It is the evidence of intentional misrepresentation in the use of dairy terms that demonstrates the need for this dairy terms bill. It would protect consumers and it would protect dairy producers from false labelling and marketing. Consumers are entitled to that. I am convinced of that. We need truth in sentencing and we need truth in labelling. Consumers should have the right of a properly informed choice in the matter of dairy products and non-dairy alternatives.
In 2000, the Canadian Food Inspection Agency, which does not have a vested interest, performed a consumer survey which demonstrated the importance that consumers place on product labels in terms of their expectation of what important ingredients are in the food item. Despite acknowledging these results and offering verbal support for concerns about the reliability of dairy terms in product labels, the government has failed to act, unfortunately.

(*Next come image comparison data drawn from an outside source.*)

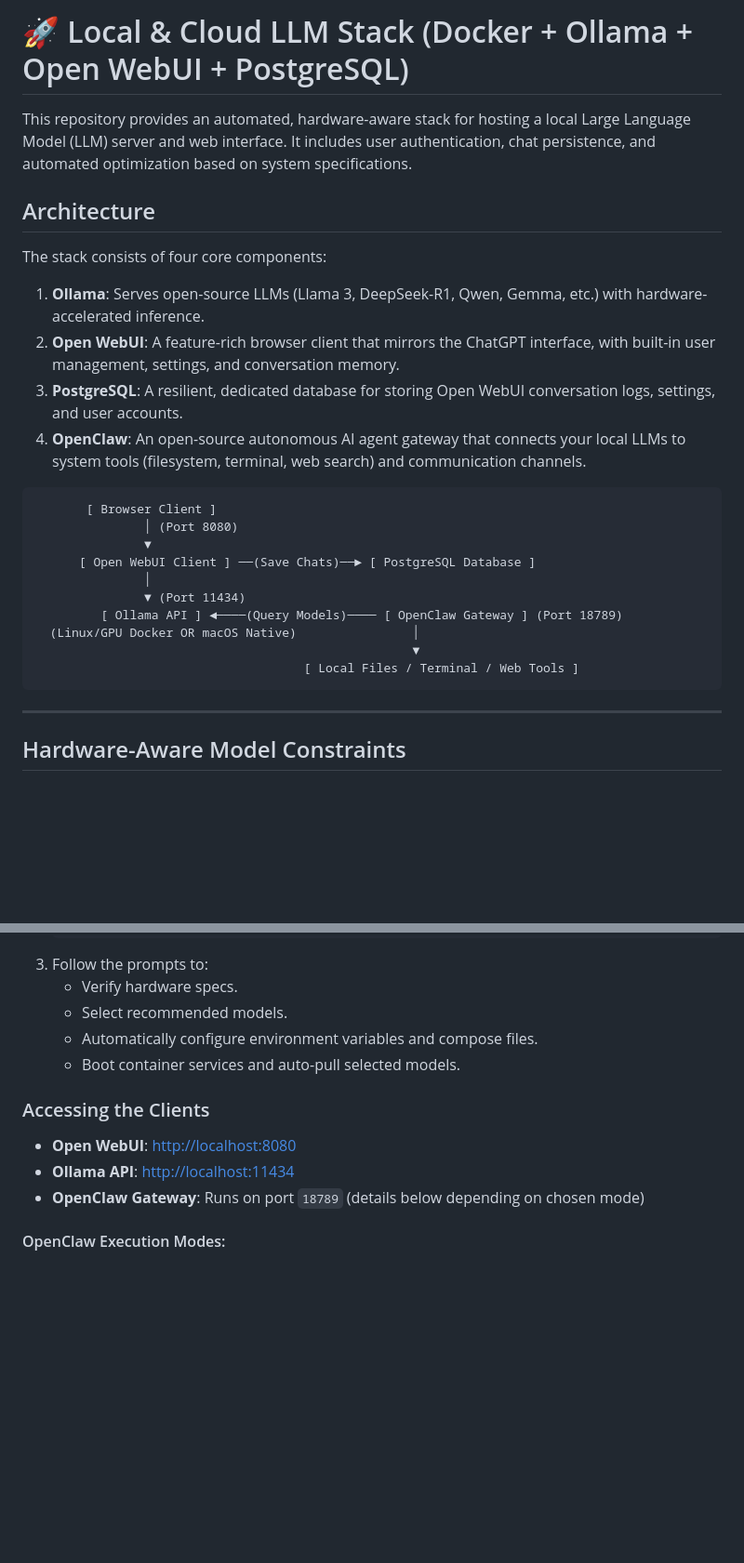
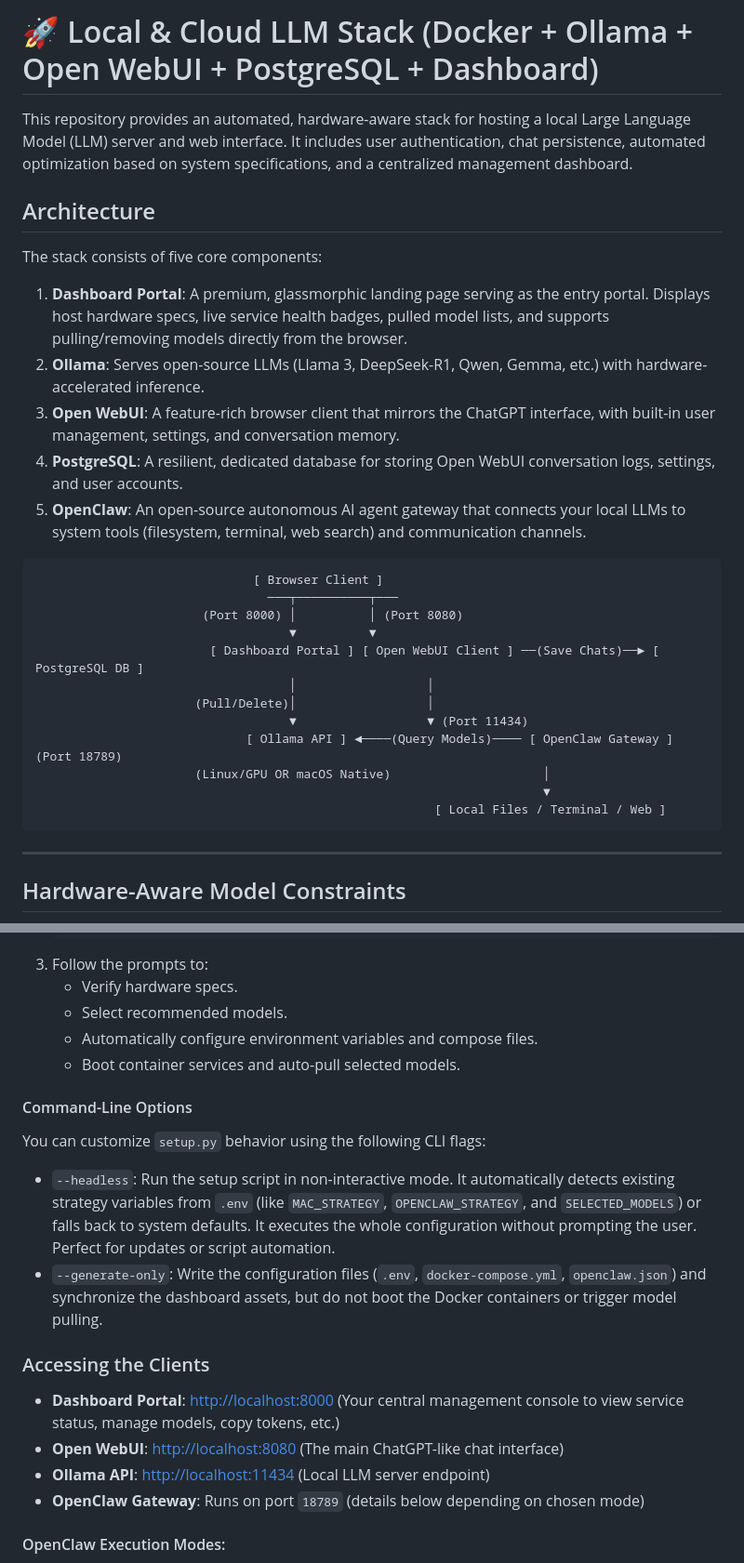
Before and after one commit to mhaitana/docker-llm-stack, a Markdown page: README.md, 2 parts joined by grey strips. Shown at 93% size. Drawn GitHub-style; blank space fills up the shorter version.

Commit message:
docs: update README to cover dashboard portal, setup CLI arguments, and model management UI

````diff
--- a/README.md
+++ b/README.md
@@ -1,27 +1,31 @@
-# 🚀 Local & Cloud LLM Stack (Docker + Ollama + Open WebUI + PostgreSQL)
+# 🚀 Local & Cloud LLM Stack (Docker + Ollama + Open WebUI + PostgreSQL + Dashboard)
 
-This repository provides an automated, hardware-aware stack for hosting a local Large Language Model (LLM) server and web interface. It includes user authentication, chat persistence, and automated optimization based on system specifications.
+This repository provides an automated, hardware-aware stack for hosting a local Large Language Model (LLM) server and web interface. It includes user authentication, chat persistence, automated optimization based on system specifications, and a centralized management dashboard.
 
 ## Architecture
 
-The stack consists of four core components:
-1. **Ollama**: Serves open-source LLMs (Llama 3, DeepSeek-R1, Qwen, Gemma, etc.) with hardware-accelerated inference.
-2. **Open WebUI**: A feature-rich browser client that mirrors the ChatGPT interface, with built-in user management, settings, and conversation memory.
-3. **PostgreSQL**: A resilient, dedicated database for storing Open WebUI conversation logs, settings, and user accounts.
-4. **OpenClaw**: An open-source autonomous AI agent gateway that connects your local LLMs to system tools (filesystem, terminal, web search) and communication channels.
+The stack consists of five core components:
+1. **Dashboard Portal**: A premium, glassmorphic landing page serving as the entry portal. Displays host hardware specs, live service health badges, pulled model lists, and supports pulling/removing models directly from the browser.
+2. **Ollama**: Serves open-source LLMs (Llama 3, DeepSeek-R1, Qwen, Gemma, etc.) with hardware-accelerated inference.
+3. **Open WebUI**: A feature-rich browser client that mirrors the ChatGPT interface, with built-in user management, settings, and conversation memory.
+4. **PostgreSQL**: A resilient, dedicated database for storing Open WebUI conversation logs, settings, and user accounts.
+5. **OpenClaw**: An open-source autonomous AI agent gateway that connects your local LLMs to system tools (filesystem, terminal, web search) and communication channels.
 
 ```
-       [ Browser Client ]
-               │ (Port 8080)
-               ▼
-      [ Open WebUI Client ] ──(Save Chats)──► [ PostgreSQL Database ]
-               │
-               ▼ (Port 11434)
-         [ Ollama API ] ◄────(Query Models)──── [ OpenClaw Gateway ] (Port 18789)
-  (Linux/GPU Docker OR macOS Native)                │
-                                                    ▼
-                                     [ Local Files / Terminal / Web Tools ]
+                              [ Browser Client ]
+                                ───┬──────────┬───
+                       (Port 8000) │          │ (Port 8080)
+                                   ▼          ▼
+                        [ Dashboard Portal ] [ Open WebUI Client ] ──(Save Chats)──► [ PostgreSQL DB ]
+                                   │                  │
+                      (Pull/Delete)│                  │
+                                   ▼                  ▼ (Port 11434)
+                             [ Ollama API ] ◄────(Query Models)──── [ OpenClaw Gateway ] (Port 18789)
+                      (Linux/GPU OR macOS Native)                     │
+                                                                      ▼
+                                                       [ Local Files / Terminal / Web ]
 ```
+
 
 ---
 
@@ -76,10 +80,17 @@ Ensure you have the following installed:
    - Automatically configure environment variables and compose files.
    - Boot container services and auto-pull selected models.
 
+#### Command-Line Options
+
+You can customize `setup.py` behavior using the following CLI flags:
+*   `--headless`: Run the setup script in non-interactive mode. It automatically detects existing strategy variables from `.env` (like `MAC_STRATEGY`, `OPENCLAW_STRATEGY`, and `SELECTED_MODELS`) or falls back to system defaults. It executes the whole configuration without prompting the user. Perfect for updates or script automation.
+*   `--generate-only`: Write the configuration files (`.env`, `docker-compose.yml`, `openclaw.json`) and synchronize the dashboard assets, but do not boot the Docker containers or trigger model pulling.
+
 ### Accessing the Clients
 
-- **Open WebUI**: [http://localhost:8080](http://localhost:8080)
-- **Ollama API**: [http://localhost:11434](http://localhost:11434)
+- **Dashboard Portal**: [http://localhost:8000](http://localhost:8000) (Your central management console to view service status, manage models, copy tokens, etc.)
+- **Open WebUI**: [http://localhost:8080](http://localhost:8080) (The main ChatGPT-like chat interface)
+- **Ollama API**: [http://localhost:11434](http://localhost:11434) (Local LLM server endpoint)
 - **OpenClaw Gateway**: Runs on port `18789` (details below depending on chosen mode)
 
 #### OpenClaw Execution Modes:
````
Also changed, not shown: other parts of README.md (+6 -1 lines).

This proposed dairy terms act, I need to make plain, would not ban all uses of dairy terms. Exceptions are recognized. The main category of exceptions is non-dairy foods that people are sufficiently familiar with due to their historic usage. Let us be clear that the bill would not require the renaming of apple butter. We all know what that is. It is not purporting to be a dairy product. Peanut butter, maple butter, cocoa butter, coconut milk or milk of magnesia are things that do not fool or mislead the public. That is not at all affected or changed by the bill or the effects of the bill.
When people walk into a pharmacy and grab a bottle of milk of magnesia, they are obviously not walking in there for the purpose of pouring it on their children's cereal the next day as they head off to school. There is not a need to make adjustments in respect of these terms where people are long familiar with them through their historic usage.
I hope the proposed dairy terms act, if passed, will be used in a very positive, useful way in the country. It is not intended to be a heavy-handed instrument indiscriminately and blindly used. The intent of the bill is to deter intentional deception in the use of dairy terms for non-dairy products.
The dairy terms bill also provides room for some flexibility with terms such as creamy that could refer to the dairy content of a product or it could be just a reference to the texture. That is well and fine. Also, with many of the names listed as acceptable due to their historical usage, we know that the use of butter in the name refers to the texture of the product and the way that it spreads like butter. These would not be things that are banned. We are not going after that. When it is describing texture, it would be very permissible.
The Dairy Farmers of Canada have noted how some producers seem to design their labels in a way that seems to highlight the dairy term, while making the reference to texture much more obscure. One is hard pressed to think up a reason, other than intentional misrepresentation, for why a label would be designed in such a fashion.
I can speak from personal experience on this. I drink a soy beverage. I enjoy dairy products such as cheese and milk, but I have to be careful not to consume too much of it. I know about this on a personal basis. People use soy products. We call it soy loaf if it is a cheese like product, but it is not cheese. Let us not deceive the public about that. If it is a drink, it is called a soy beverage. This does not have any effect on those as long as there is accuracy in the labelling that way.
As I see my time has run out I will cede the floor to others and perhaps respond to questions in order to shed a little more light on the subject.